Count lines, not occurrences: report how many lines in the records hold the string "client", and nothing else.

◇ ◇ ◇ ◇ ◇ ◇ ◇

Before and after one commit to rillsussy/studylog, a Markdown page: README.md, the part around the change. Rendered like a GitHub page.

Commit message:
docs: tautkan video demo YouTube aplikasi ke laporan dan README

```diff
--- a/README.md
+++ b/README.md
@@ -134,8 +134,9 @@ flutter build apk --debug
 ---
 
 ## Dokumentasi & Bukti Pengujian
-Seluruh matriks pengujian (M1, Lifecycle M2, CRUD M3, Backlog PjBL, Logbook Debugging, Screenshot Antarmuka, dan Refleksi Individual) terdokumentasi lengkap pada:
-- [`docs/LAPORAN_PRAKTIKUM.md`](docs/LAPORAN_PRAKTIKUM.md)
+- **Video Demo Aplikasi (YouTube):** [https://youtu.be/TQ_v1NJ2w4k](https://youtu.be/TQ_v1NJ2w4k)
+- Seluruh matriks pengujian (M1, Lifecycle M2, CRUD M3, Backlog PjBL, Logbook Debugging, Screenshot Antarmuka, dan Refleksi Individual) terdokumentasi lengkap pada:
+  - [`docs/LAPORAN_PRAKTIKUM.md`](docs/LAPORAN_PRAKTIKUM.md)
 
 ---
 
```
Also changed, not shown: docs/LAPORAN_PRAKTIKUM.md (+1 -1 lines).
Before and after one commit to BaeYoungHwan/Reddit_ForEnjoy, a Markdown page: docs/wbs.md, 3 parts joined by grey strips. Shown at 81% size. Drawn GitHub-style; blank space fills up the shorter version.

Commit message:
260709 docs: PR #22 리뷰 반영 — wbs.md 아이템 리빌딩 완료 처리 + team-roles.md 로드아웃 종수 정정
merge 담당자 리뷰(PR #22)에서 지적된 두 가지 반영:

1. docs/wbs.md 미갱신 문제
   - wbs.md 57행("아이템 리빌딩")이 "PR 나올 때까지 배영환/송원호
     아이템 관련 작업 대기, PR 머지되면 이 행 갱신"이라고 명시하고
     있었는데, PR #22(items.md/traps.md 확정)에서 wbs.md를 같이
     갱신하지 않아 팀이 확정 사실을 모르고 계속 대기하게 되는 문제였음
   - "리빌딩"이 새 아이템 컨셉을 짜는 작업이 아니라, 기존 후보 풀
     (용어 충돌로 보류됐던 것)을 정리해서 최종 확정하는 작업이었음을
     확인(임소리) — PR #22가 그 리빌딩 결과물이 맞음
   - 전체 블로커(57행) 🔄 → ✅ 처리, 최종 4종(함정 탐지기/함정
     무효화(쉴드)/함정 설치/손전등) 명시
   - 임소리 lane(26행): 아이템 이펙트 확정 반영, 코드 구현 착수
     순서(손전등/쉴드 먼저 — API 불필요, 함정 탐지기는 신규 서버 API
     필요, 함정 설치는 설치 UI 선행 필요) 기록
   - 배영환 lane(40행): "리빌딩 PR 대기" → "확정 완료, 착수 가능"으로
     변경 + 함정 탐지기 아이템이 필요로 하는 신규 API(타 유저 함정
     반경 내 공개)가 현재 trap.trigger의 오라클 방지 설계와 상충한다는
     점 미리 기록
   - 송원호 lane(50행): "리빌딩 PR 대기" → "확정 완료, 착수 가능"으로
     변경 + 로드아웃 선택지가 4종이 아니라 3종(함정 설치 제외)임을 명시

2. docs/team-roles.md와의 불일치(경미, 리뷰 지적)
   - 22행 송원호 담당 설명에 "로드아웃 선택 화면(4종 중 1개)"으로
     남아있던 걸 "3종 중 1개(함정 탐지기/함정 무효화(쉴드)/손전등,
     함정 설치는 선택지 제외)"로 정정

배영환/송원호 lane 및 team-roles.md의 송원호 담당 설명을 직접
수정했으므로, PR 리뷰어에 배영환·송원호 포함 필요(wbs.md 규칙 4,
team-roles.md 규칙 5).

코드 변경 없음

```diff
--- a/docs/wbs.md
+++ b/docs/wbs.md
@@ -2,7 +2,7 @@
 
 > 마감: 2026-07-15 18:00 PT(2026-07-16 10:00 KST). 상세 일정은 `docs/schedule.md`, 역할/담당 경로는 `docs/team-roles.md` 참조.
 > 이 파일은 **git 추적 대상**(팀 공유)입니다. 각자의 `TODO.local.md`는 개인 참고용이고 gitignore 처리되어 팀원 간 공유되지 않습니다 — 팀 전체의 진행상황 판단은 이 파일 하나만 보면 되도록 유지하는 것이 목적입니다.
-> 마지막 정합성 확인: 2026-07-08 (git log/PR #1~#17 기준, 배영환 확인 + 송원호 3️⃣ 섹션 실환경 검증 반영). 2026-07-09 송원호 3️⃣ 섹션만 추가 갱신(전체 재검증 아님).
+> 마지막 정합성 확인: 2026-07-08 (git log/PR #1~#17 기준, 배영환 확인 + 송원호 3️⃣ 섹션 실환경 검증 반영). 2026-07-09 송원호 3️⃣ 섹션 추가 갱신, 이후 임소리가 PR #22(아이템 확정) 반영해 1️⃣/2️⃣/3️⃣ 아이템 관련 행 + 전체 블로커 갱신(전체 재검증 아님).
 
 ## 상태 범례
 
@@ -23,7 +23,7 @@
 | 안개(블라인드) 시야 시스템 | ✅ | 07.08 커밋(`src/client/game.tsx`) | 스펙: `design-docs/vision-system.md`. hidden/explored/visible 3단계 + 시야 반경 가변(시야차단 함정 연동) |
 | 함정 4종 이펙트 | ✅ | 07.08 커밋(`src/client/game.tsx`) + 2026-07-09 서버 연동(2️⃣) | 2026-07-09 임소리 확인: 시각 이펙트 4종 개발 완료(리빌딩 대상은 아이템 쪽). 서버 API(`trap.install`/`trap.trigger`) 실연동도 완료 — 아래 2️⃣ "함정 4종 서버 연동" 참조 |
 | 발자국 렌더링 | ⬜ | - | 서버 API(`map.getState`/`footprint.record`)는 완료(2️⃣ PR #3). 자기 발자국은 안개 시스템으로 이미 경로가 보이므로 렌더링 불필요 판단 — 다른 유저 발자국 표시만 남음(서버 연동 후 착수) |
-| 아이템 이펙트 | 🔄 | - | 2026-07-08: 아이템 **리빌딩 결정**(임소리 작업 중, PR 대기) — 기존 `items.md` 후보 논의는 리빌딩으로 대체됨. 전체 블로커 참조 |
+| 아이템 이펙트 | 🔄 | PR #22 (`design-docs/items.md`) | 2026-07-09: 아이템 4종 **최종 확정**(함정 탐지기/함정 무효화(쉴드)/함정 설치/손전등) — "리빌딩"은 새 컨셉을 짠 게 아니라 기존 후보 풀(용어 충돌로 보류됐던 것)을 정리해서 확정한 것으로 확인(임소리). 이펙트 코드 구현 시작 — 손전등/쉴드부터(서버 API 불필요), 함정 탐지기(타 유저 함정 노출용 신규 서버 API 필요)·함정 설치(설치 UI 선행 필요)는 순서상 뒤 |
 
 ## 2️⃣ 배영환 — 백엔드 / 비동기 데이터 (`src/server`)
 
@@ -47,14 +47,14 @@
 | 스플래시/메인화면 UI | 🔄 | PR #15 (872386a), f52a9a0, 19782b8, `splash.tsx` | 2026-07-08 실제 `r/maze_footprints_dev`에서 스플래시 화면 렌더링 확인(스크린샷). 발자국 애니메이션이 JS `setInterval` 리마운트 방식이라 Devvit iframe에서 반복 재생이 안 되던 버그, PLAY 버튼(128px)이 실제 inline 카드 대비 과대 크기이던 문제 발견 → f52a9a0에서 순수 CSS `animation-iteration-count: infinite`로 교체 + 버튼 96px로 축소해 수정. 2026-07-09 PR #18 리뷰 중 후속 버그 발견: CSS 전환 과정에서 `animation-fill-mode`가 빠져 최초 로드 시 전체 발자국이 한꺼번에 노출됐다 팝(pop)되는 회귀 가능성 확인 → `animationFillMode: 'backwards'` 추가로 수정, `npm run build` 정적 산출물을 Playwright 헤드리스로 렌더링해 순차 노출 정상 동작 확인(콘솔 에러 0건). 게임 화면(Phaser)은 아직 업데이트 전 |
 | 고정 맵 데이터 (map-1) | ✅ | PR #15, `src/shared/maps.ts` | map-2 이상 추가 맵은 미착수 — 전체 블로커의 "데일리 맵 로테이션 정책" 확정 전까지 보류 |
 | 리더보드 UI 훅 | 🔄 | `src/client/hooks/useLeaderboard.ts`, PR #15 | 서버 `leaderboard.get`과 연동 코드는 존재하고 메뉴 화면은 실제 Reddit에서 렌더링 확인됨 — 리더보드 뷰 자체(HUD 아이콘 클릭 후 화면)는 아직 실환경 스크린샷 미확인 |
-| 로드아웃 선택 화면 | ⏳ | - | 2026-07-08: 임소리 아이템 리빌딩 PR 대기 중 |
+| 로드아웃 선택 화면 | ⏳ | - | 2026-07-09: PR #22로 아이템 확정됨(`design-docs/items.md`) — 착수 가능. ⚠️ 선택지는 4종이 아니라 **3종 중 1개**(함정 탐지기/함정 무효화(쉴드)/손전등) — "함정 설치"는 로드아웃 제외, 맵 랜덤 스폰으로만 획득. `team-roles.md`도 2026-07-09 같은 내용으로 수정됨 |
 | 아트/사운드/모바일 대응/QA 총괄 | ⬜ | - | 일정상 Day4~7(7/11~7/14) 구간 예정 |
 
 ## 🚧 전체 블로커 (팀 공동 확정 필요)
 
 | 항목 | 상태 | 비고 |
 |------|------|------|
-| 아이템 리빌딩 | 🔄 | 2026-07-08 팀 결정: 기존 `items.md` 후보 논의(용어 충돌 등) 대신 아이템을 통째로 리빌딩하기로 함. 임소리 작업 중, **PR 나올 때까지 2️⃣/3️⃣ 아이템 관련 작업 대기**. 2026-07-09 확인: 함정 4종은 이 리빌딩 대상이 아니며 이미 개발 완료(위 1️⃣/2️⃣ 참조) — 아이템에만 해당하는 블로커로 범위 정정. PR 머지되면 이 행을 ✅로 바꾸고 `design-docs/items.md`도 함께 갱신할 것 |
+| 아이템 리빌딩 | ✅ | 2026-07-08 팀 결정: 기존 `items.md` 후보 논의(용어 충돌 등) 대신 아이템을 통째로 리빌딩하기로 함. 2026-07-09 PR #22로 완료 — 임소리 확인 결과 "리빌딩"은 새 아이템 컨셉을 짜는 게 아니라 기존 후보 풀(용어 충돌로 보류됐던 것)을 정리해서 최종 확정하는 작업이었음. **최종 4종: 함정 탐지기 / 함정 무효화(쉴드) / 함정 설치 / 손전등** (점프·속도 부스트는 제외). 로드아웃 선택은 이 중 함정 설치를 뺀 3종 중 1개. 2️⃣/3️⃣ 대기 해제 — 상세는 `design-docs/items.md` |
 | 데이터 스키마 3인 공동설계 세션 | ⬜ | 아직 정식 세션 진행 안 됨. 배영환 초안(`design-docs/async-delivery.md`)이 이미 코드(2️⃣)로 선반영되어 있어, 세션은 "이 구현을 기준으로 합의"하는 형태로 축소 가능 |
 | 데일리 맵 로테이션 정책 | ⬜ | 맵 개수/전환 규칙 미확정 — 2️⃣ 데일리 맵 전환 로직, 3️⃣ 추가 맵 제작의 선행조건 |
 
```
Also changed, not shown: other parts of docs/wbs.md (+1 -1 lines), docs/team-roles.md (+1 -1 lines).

◇ ◇ ◇ ◇ ◇ ◇ ◇

Result of this task:
3